Fast forward to 2018, the IAAF issued new Eligibility Regulations for Female Classification (Athlete with Differences of Sexual Development) that apply to events from 400m to the mile, including 400m hurdles races, 800m, and 1500m. The regulations created by the IAAF state that an athlete must be recognized at law as either female or intersex, she must reduce her testosterone level to below 5 nmol/L continuously for the duration of six months, and she must maintain her testosterone levels to remain below 5 nmol/L during and after competing so long as she wishes to be eligible to compete in any future events. It is believed that these new rules have been put into effect to specifically target Semenya given her history of being the most recent athlete to face this sort of discrimination.

With these regulations put into effect, in combination with the lack of information about whether or not Semenya is biologically a female of male, society has seemed to come to the conclusion that Semenya is intersex, meaning she was born with any variation of characteristics, chromosomes, gonads, sex hormones, or genitals. After her initial testing, there had been alleged leaks to media outlets such as Australia's Daily Telegraph newspaper which stated that Semenya's results proved that her testosterone levels were too high. This information, while not credible, has been widely accepted as fact. Whether or not Semenya is intersex, society appears to be missing the point that no one is entitled to this information. Running off their newfound acceptance that the Olympic champion is intersex, it calls into question whether her elevated levels of testosterone makes her a man.

The IAAF published a study concluding that higher levels of testosterone do, in fact, contribute to the level of performance in track and field. However, higher testosterone levels have never been the sole determining factor for sex or gender. There are conditions that affect women, such as PCOS, in which the ovaries produce extra amounts of testosterone. However, those women never have their womanhood called into question, nor should they—and neither should Semenya.

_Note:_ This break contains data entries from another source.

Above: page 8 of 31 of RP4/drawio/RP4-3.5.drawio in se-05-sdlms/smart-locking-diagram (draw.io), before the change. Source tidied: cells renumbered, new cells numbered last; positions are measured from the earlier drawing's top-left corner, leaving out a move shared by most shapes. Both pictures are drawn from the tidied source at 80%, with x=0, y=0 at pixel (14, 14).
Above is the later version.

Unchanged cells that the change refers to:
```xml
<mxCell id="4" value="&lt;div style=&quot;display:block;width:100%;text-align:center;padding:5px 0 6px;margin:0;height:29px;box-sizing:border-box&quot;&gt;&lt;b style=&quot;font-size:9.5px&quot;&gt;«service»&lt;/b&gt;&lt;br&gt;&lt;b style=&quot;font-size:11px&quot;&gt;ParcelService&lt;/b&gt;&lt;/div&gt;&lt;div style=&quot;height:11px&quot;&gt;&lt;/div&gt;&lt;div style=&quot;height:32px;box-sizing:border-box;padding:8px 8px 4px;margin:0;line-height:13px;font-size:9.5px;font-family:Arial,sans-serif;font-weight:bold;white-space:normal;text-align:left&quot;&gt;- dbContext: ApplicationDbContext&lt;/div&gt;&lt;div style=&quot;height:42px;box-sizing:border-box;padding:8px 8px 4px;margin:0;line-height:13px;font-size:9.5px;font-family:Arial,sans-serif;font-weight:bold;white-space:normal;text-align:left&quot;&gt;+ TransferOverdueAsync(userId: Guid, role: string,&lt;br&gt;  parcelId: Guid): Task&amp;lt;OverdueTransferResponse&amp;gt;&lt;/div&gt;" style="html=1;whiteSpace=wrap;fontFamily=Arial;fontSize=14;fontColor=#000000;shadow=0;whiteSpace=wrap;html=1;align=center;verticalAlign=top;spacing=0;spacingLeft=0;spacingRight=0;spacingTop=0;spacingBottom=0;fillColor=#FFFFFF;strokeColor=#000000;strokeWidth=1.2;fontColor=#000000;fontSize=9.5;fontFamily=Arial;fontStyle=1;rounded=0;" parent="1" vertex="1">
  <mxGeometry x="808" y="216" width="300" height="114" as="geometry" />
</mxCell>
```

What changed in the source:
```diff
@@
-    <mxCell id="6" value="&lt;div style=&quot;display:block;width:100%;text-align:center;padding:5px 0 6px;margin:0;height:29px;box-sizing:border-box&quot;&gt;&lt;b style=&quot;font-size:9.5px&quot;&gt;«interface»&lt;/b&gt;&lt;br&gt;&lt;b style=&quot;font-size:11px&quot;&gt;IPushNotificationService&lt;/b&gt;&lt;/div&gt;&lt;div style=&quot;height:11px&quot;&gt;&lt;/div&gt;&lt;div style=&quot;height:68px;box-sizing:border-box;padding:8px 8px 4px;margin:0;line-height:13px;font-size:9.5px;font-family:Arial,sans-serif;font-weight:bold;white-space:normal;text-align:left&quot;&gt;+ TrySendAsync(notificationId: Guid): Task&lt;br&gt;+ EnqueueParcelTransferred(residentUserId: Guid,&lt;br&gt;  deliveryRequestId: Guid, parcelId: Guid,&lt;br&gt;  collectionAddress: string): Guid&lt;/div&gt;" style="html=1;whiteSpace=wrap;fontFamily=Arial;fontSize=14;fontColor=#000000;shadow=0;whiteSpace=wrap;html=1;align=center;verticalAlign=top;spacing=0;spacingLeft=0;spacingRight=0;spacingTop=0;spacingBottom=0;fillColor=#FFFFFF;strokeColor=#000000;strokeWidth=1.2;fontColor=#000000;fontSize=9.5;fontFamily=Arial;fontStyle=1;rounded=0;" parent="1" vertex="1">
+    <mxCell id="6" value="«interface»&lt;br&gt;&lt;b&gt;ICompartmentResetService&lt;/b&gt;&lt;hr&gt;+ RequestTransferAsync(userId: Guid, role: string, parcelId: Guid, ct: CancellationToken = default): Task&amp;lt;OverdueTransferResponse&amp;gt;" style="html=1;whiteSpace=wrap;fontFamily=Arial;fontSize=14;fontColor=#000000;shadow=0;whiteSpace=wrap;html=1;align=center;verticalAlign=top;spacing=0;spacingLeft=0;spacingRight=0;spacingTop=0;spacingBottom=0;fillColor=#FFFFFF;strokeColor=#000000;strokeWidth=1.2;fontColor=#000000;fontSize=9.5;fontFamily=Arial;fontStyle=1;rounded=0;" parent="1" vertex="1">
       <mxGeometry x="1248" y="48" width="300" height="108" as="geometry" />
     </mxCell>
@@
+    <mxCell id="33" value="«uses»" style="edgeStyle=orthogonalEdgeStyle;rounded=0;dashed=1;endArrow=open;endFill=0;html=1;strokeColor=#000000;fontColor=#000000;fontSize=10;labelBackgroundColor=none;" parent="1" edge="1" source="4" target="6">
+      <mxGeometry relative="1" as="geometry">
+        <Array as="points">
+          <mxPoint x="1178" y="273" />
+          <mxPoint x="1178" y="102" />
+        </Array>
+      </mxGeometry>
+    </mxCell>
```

Every aspect of the issue surrounding Semenya's body has been deplorable, to say the least. However, there has not been enough recognition as to how invasive and degrading sex testing actually is. For any woman, at any age, to have her body forcibly examined and studied like a science project by "experts" is humiliating and unethical. Under no circumstances have Semenya's health or well-being been considered upon discovering that her body allegedly produces an excessive amount of testosterone. For the sake of an organization, for the comfort of white female athletes who felt as though Semenya's gender was an unfair advantage against them, Semenya and other women like her, must undergo hormone treatment to reduce their performance to that of which women are expected to perform at. Yet some women within the athletic community are unphased by this direct attempt to further prove women as inferior athletes.

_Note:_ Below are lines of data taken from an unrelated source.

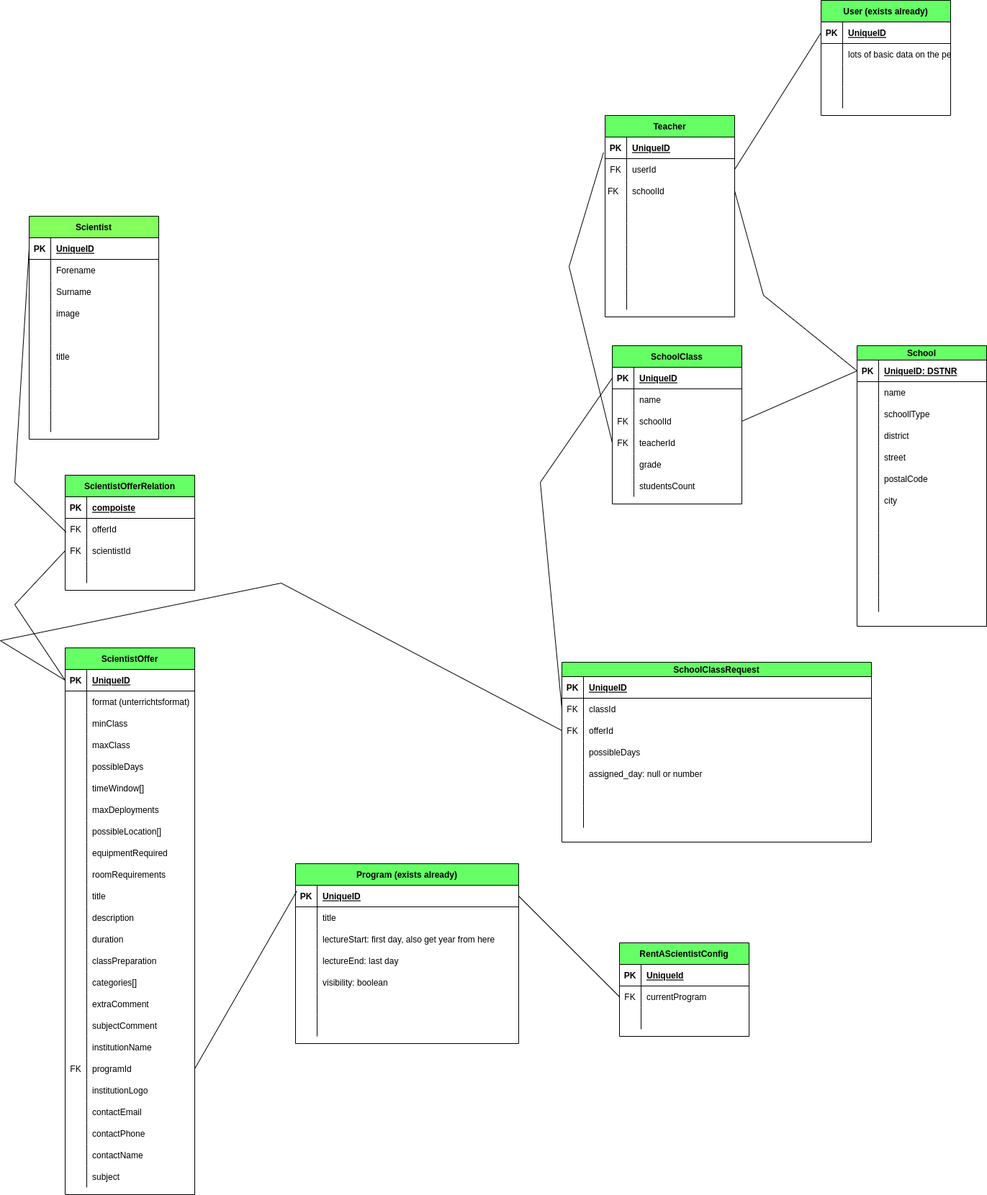
The draw.io diagram rent-a-scientist-er.png in eduhub-org/eduhub, before a commit. Source tidied: cells renumbered, new cells last; positions are measured from the earlier drawing's top-left corner, leaving out a move shared by most shapes.
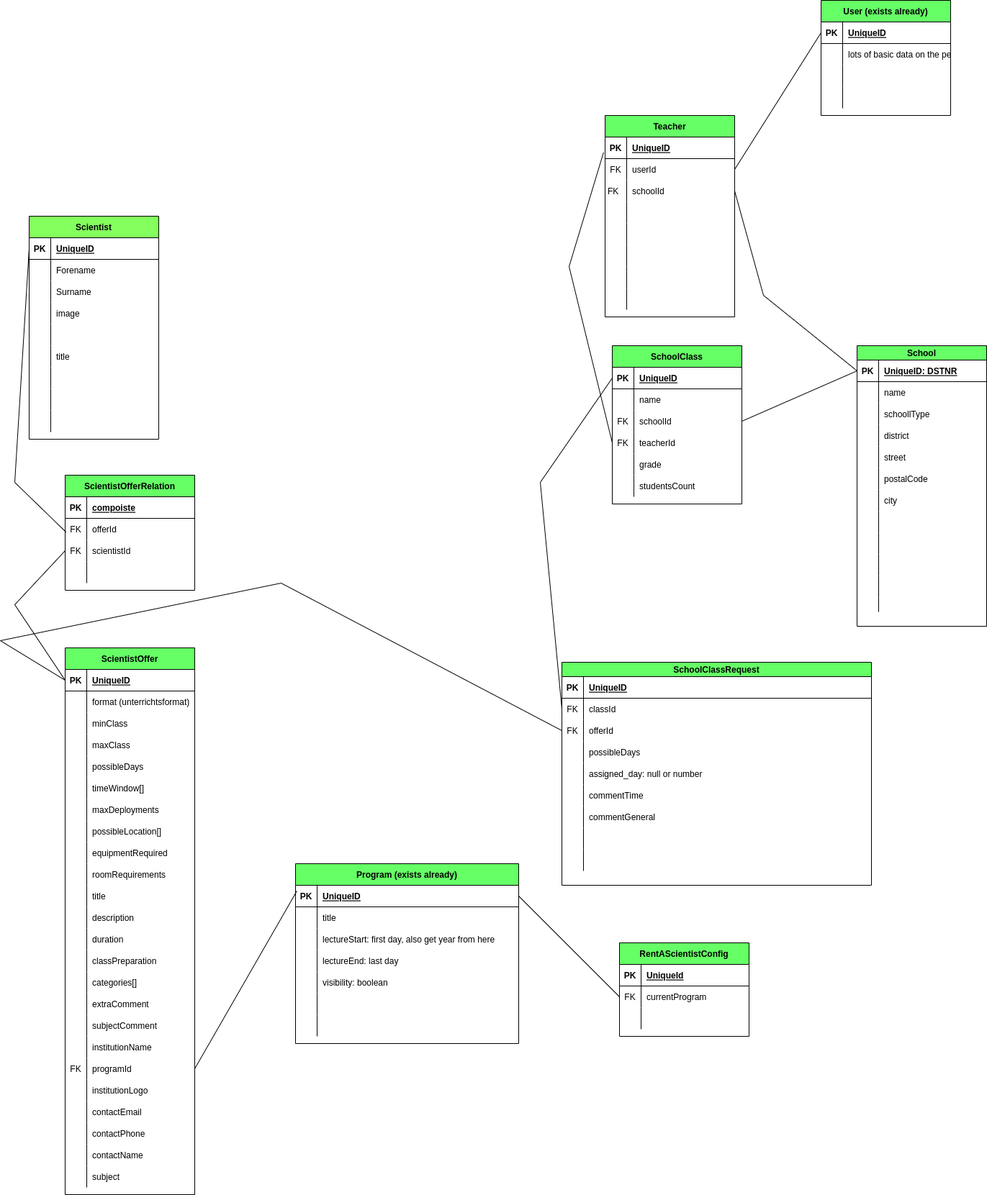
After the change.

Change to the diagram source:
```diff
@@ -548,7 +548,7 @@
       </mxGeometry>
     </mxCell>
     <mxCell id="177" value="SchoolClassRequest" style="shape=table;startSize=20;rowLines=0;fontStyle=1;align=center;fillColor=#66FF66;" parent="1" vertex="1">
-      <mxGeometry x="780" y="920" width="430" height="250" as="geometry" />
+      <mxGeometry x="780" y="920" width="430" height="310" as="geometry" />
     </mxCell>
     <mxCell id="178" style="shape=tableRow;horizontal=0;startSize=0;swimlaneHead=0;swimlaneBody=0;fillColor=none;top=0;left=0;right=0;bottom=1;" parent="177" vertex="1">
       <mxGeometry y="20" width="430" height="30" as="geometry" />
@@ -595,17 +595,35 @@
     <mxCell id="192" value="assigned_day: null or number" style="shape=partialRectangle;fillColor=none;top=0;left=0;bottom=0;right=0;align=left;spacingLeft=6;overflow=hidden;" parent="190" vertex="1">
       <mxGeometry x="30" width="400" height="30" as="geometry" />
     </mxCell>
+    <mxCell id="274" style="shape=tableRow;horizontal=0;startSize=0;swimlaneHead=0;swimlaneBody=0;fillColor=none;top=0;left=0;right=0;bottom=0;" parent="177" vertex="1">
+      <mxGeometry y="170" width="430" height="30" as="geometry" />
+    </mxCell>
+    <mxCell id="275" style="shape=partialRectangle;fillColor=none;top=0;left=0;bottom=0;right=0;overflow=hidden;" parent="274" vertex="1">
+      <mxGeometry width="30" height="30" as="geometry" />
+    </mxCell>
+    <mxCell id="276" value="commentTime" style="shape=partialRectangle;fillColor=none;top=0;left=0;bottom=0;right=0;align=left;spacingLeft=6;overflow=hidden;" parent="274" vertex="1">
+      <mxGeometry x="30" width="400" height="30" as="geometry" />
+    </mxCell>
     <mxCell id="193" style="shape=tableRow;horizontal=0;startSize=0;swimlaneHead=0;swimlaneBody=0;fillColor=none;top=0;left=0;right=0;bottom=0;" parent="177" vertex="1">
-      <mxGeometry y="170" width="430" height="30" as="geometry" />
+      <mxGeometry y="200" width="430" height="30" as="geometry" />
     </mxCell>
     <mxCell id="194" style="shape=partialRectangle;fillColor=none;top=0;left=0;bottom=0;right=0;overflow=hidden;" parent="193" vertex="1">
       <mxGeometry width="30" height="30" as="geometry" />
     </mxCell>
-    <mxCell id="195" style="shape=partialRectangle;fillColor=none;top=0;left=0;bottom=0;right=0;align=left;spacingLeft=6;overflow=hidden;" parent="193" vertex="1">
+    <mxCell id="195" value="commentGeneral" style="shape=partialRectangle;fillColor=none;top=0;left=0;bottom=0;right=0;align=left;spacingLeft=6;overflow=hidden;" parent="193" vertex="1">
       <mxGeometry x="30" width="400" height="30" as="geometry" />
     </mxCell>
+    <mxCell id="277" style="shape=tableRow;horizontal=0;startSize=0;swimlaneHead=0;swimlaneBody=0;fillColor=none;top=0;left=0;right=0;bottom=0;" parent="177" vertex="1">
+      <mxGeometry y="230" width="430" height="30" as="geometry" />
+    </mxCell>
+    <mxCell id="278" style="shape=partialRectangle;fillColor=none;top=0;left=0;bottom=0;right=0;overflow=hidden;" parent="277" vertex="1">
+      <mxGeometry width="30" height="30" as="geometry" />
+    </mxCell>
+    <mxCell id="279" style="shape=partialRectangle;fillColor=none;top=0;left=0;bottom=0;right=0;align=left;spacingLeft=6;overflow=hidden;" parent="277" vertex="1">
+      <mxGeometry x="30" width="400" height="30" as="geometry" />
+    </mxCell>
     <mxCell id="196" style="shape=tableRow;horizontal=0;startSize=0;swimlaneHead=0;swimlaneBody=0;fillColor=none;top=0;left=0;right=0;bottom=0;" parent="177" vertex="1">
-      <mxGeometry y="200" width="430" height="30" as="geometry" />
+      <mxGeometry y="260" width="430" height="30" as="geometry" />
     </mxCell>
     <mxCell id="197" style="shape=partialRectangle;fillColor=none;top=0;left=0;bottom=0;right=0;overflow=hidden;" parent="196" vertex="1">
       <mxGeometry width="30" height="30" as="geometry" />
```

As difficult as this global invasion of privacy has been for the athlete, the humiliation and sense of violation is felt by her people in South Africa. Writer and activist, Kari, reported that Semenya has had the country's undying support since her first global appearance in 2009. Even after the IAAF released their new regulations, South Africans have refuted their accusations. Kari stated, "The Minister of Sports and Recreation and the Africa National Congress, South Africa's ruling party labeled the decision as anti-sport, racist, and homophobic." It is no secret that the build and appearance of Black women have always been met with racist and sexist commentary. Because Black women have never managed to fit into the European standard of beauty catered to and in favor of white women, the accusations of Semenya appearing too masculine were unsurprising.

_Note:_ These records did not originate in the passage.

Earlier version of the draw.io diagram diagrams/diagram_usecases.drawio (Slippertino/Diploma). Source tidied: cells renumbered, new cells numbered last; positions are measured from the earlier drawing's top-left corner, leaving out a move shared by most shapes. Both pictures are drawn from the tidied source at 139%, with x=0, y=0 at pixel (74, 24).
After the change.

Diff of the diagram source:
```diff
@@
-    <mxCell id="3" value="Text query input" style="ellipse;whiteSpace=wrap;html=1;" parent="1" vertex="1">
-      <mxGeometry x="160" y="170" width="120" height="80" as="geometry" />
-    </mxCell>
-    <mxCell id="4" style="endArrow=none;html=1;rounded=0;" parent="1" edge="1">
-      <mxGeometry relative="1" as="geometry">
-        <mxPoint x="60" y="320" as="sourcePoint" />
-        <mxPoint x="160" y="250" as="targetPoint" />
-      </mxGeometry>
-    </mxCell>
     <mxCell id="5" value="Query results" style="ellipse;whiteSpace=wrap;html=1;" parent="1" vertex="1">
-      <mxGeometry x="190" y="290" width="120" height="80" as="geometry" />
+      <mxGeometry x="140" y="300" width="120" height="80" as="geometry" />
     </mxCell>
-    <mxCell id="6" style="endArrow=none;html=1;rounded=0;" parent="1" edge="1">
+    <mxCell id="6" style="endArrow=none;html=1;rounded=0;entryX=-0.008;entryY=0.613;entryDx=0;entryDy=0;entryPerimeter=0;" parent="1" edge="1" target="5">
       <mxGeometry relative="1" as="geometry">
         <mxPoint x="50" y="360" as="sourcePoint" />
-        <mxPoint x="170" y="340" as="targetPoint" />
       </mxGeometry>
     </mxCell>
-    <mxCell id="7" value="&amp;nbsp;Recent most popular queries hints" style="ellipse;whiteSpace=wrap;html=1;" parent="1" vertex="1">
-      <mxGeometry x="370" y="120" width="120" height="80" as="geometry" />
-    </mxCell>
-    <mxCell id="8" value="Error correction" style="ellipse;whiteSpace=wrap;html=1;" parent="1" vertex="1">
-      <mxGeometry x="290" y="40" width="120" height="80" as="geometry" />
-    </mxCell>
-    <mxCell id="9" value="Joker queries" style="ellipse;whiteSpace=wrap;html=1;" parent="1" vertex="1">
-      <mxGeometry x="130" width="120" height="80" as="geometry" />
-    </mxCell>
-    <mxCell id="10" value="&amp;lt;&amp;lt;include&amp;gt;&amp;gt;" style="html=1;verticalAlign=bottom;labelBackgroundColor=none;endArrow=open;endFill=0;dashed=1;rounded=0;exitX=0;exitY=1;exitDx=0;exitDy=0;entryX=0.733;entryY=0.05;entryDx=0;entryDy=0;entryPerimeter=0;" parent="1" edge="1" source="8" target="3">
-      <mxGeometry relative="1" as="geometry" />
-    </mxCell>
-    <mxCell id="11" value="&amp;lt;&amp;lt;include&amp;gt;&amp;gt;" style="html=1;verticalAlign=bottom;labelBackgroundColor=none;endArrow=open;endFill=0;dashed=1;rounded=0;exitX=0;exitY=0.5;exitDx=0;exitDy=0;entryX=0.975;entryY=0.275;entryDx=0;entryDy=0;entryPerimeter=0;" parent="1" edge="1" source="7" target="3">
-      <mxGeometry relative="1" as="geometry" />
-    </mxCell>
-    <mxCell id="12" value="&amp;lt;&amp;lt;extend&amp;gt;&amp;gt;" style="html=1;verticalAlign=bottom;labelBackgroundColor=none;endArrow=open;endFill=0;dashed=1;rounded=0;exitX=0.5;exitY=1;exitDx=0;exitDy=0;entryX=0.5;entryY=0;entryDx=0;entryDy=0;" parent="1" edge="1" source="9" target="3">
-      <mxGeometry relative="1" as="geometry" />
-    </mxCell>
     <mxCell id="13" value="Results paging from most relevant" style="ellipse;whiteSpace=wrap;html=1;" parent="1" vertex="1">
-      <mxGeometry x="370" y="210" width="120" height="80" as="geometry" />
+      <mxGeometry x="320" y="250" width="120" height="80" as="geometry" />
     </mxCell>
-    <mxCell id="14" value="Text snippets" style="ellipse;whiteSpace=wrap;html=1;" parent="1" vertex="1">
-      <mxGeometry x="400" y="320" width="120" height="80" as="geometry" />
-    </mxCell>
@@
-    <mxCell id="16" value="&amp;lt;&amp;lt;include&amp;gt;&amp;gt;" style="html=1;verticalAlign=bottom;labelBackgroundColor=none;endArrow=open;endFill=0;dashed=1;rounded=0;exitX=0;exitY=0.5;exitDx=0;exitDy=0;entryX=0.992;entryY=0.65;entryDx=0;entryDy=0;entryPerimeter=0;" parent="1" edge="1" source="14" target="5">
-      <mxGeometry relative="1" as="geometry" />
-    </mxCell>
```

Despite the countless injustices Semenya has faced over the years, she remains as determined as ever to return to track and field and compete amongst women as the woman she is. Her fight against the IAAF's regulations continues as the Olympic champion has been receiving and outpour of support in wake of the Association's decision. Semenya is determined to run again, win again, and set new and inclusive standards for women's sports.